ABOUT THIS EXERCISE:
From the entries that follow, report every line in which "README" occurs.
DATA EXTRACT START
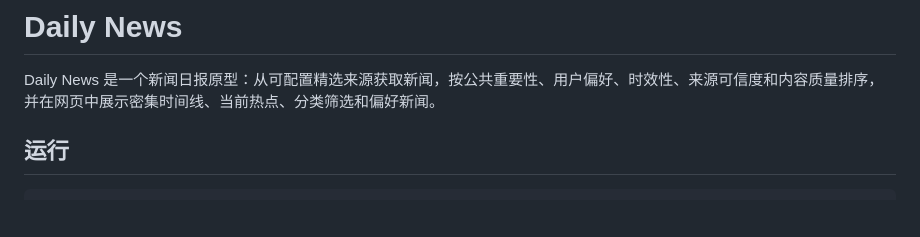
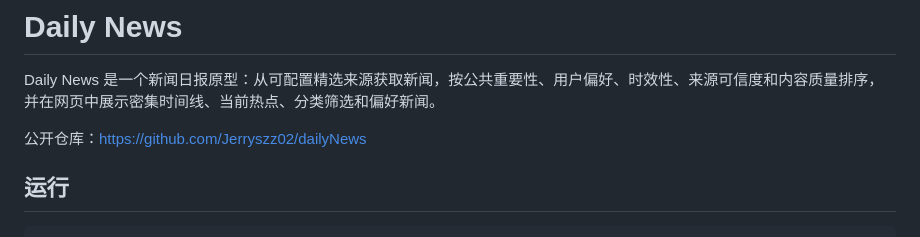
Before and after one commit to Jerryszz02/dailyNews, a Markdown page: README.md, the part around the change. Drawn GitHub-style; blank space fills up the shorter version.

Commit message:
Document public repository

```diff
--- a/README.md
+++ b/README.md
@@ -1,6 +1,8 @@
 # Daily News
 
 Daily News 是一个新闻日报原型：从可配置精选来源获取新闻，按公共重要性、用户偏好、时效性、来源可信度和内容质量排序，并在网页中展示密集时间线、当前热点、分类筛选和偏好新闻。
+
+公开仓库：<https://github.com/Jerryszz02/dailyNews>
 
 ## 运行
 
```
DATA EXTRACT END
RESPONSE TO THE TASK:
Before and after one commit to Jerryszz02/dailyNews, a Markdown page: README.md, the part around the change. Drawn GitHub-style; blank space fills up the shorter version.
--- a/README.md
+++ b/README.md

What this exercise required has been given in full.